━━ GIVEN ENTRIES ━━
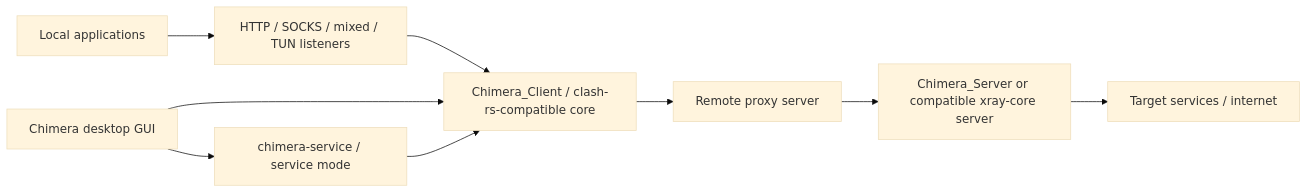
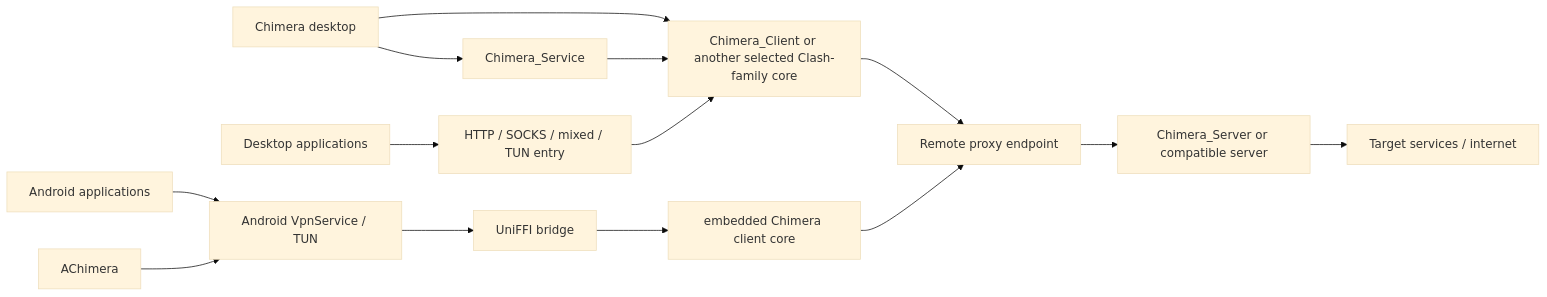
One commit to MFSGA/Proxy_WIKI changed the diagram in src/system-topology.md. Above: the diagram before and after it, drawn with Mermaid (base theme). The commit also changed other lines of this file and 10 other files, not shown here.

````diff
--- a/src/system-topology.md
+++ b/src/system-topology.md
@@ -6,11 +10,18 @@
 ```mermaid
 flowchart LR
-    App["Local applications"] --> Listener["HTTP / SOCKS / mixed / TUN listeners"]
-    Listener --> Client["Chimera_Client / clash-rs-compatible core"]
-    GUI["Chimera desktop GUI"] --> Client
-    GUI --> Service["chimera-service / service mode"]
-    Service --> Client
-    Client --> Remote["Remote proxy server"]
-    Remote --> Server["Chimera_Server or compatible xray-core server"]
+    Apps["Desktop applications"] --> Local["HTTP / SOCKS / mixed / TUN entry"]
+    GUI["Chimera desktop"] --> Core["Chimera_Client or another selected Clash-family core"]
+    GUI --> Service["Chimera_Service"]
+    Service --> Core
+    Local --> Core
+
+    AndroidApps["Android applications"] --> ATun["Android VpnService / TUN"]
+    AUI["AChimera"] --> ATun
+    ATun --> UniFFI["UniFFI bridge"]
+    UniFFI --> Embedded["embedded Chimera client core"]
+
+    Core --> Remote["Remote proxy endpoint"]
+    Embedded --> Remote
+    Remote --> Server["Chimera_Server or compatible server"]
     Server --> Internet["Target services / internet"]
 ```
````
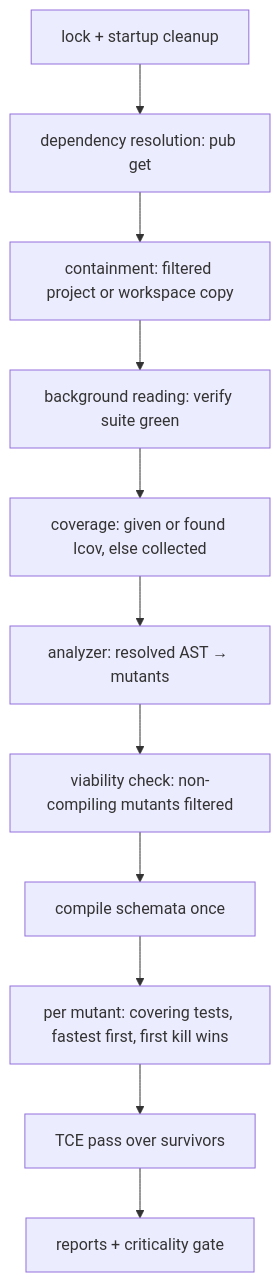
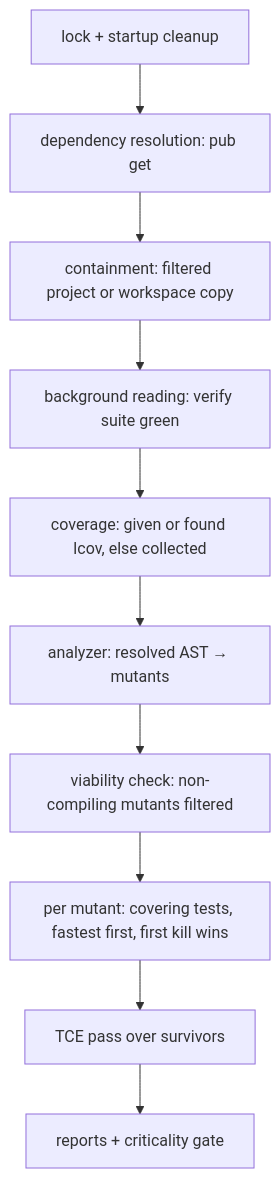
The diagram in docs/decisions/index.md (memento-engineering/butcher), drawn with Mermaid before and after one commit. The commit also changed other lines of this file and 7 other files, not shown here.

Commit message:
docs: record the self-run measurements and defer schemata

````diff
--- a/docs/decisions/index.md
+++ b/docs/decisions/index.md
@@ -9,13 +9,12 @@
 ```mermaid
 flowchart TD
     A[lock + startup cleanup] --> P[dependency resolution: pub get]
     P --> B[containment: filtered project or workspace copy]
     B --> C[background reading: verify suite green]
     C --> E[coverage: given or found lcov, else collected]
     E --> D[analyzer: resolved AST → mutants]
     D --> V[viability check: non-compiling mutants filtered]
-    V --> F[compile schemata once]
-    F --> G[per mutant: covering tests, fastest first, first kill wins]
+    V --> G[per mutant: covering tests, fastest first, first kill wins]
     G --> H[TCE pass over survivors]
     H --> I[reports + criticality gate]
 ```
````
━━━
Using the material above, return every line that holds the string "Remote".

* _EXERCISE OUTPUT_:
-    Client --> Remote["Remote proxy server"]
-    Remote --> Server["Chimera_Server or compatible xray-core server"]
+    Core --> Remote["Remote proxy endpoint"]
+    Embedded --> Remote
+    Remote --> Server["Chimera_Server or compatible server"]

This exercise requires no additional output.